- **Entries shown**:
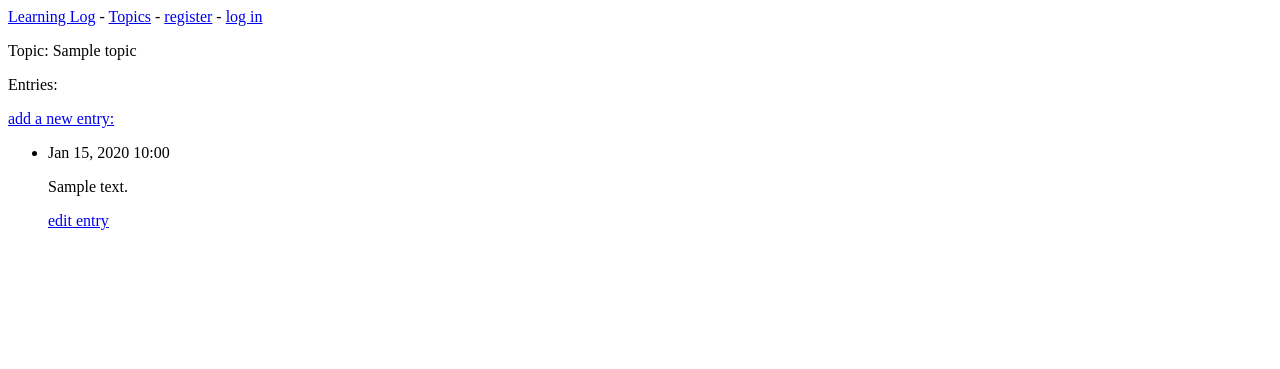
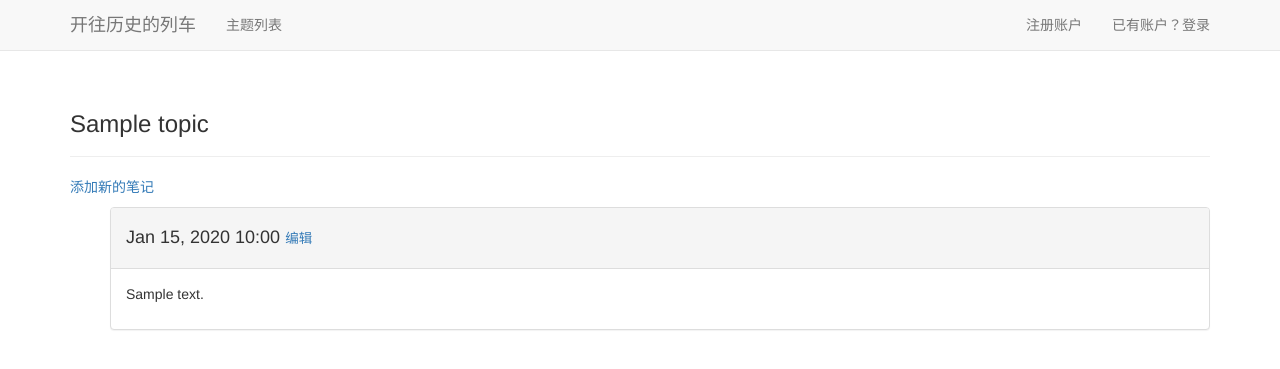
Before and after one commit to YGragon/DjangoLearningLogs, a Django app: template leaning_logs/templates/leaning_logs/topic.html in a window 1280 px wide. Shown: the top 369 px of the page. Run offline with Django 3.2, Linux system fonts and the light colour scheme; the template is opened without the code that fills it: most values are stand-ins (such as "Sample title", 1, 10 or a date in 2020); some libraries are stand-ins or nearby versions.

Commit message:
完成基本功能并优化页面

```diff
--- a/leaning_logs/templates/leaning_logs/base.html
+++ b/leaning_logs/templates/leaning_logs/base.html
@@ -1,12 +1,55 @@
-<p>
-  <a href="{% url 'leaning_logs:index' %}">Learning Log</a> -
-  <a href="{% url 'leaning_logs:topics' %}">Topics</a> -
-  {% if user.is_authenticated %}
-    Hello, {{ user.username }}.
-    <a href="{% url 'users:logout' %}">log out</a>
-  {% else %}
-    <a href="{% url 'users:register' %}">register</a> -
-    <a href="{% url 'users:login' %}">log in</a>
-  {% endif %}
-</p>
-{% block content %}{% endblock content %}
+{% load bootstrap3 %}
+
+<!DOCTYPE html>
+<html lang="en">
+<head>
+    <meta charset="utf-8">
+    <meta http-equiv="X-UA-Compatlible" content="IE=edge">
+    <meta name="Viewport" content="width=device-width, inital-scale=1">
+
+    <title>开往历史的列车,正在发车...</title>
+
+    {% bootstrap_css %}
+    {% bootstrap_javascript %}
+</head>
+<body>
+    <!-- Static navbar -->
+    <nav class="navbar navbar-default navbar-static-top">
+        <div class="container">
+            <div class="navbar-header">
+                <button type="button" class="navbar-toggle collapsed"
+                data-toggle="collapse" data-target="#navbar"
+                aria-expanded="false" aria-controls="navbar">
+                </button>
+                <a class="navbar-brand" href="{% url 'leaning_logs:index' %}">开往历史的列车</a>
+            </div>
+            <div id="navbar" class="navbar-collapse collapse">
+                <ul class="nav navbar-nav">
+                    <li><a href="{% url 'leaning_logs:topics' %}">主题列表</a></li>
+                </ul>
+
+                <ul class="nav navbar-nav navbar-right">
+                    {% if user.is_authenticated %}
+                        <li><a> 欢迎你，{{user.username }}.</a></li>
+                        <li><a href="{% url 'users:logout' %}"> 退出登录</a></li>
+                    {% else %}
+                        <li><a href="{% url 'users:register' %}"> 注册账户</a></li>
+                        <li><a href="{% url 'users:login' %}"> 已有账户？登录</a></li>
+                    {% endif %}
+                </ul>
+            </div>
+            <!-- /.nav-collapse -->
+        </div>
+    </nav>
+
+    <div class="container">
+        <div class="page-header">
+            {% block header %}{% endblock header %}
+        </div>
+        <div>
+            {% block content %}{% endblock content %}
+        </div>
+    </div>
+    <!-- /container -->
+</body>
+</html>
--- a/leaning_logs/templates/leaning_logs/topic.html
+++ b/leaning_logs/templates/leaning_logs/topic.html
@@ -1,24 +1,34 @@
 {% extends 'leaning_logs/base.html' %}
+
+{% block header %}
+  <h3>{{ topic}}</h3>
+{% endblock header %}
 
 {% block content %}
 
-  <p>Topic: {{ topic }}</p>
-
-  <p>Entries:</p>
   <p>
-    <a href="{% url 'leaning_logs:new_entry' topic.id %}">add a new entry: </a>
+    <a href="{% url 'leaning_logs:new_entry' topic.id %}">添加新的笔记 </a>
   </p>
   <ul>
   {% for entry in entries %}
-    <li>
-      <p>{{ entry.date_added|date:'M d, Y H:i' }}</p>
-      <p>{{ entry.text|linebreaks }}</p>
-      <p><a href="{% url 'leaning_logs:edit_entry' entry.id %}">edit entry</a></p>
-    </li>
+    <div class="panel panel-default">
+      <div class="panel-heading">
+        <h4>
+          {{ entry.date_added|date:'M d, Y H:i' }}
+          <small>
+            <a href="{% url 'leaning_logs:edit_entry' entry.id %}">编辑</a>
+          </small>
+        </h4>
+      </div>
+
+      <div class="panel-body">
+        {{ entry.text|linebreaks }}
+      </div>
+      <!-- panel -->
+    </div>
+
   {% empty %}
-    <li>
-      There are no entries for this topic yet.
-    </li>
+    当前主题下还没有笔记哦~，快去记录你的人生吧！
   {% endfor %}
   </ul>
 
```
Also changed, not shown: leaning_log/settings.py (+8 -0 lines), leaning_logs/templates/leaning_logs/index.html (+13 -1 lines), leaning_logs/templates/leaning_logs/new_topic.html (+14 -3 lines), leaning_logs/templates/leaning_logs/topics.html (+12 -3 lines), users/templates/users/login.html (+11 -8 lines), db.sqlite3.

- **To do**:
Search the material above for the string "panel". Show every line that holds it.

- **Answer section**:
+    <div class="panel panel-default">
+      <div class="panel-heading">
+      <div class="panel-body">
+      <!-- panel -->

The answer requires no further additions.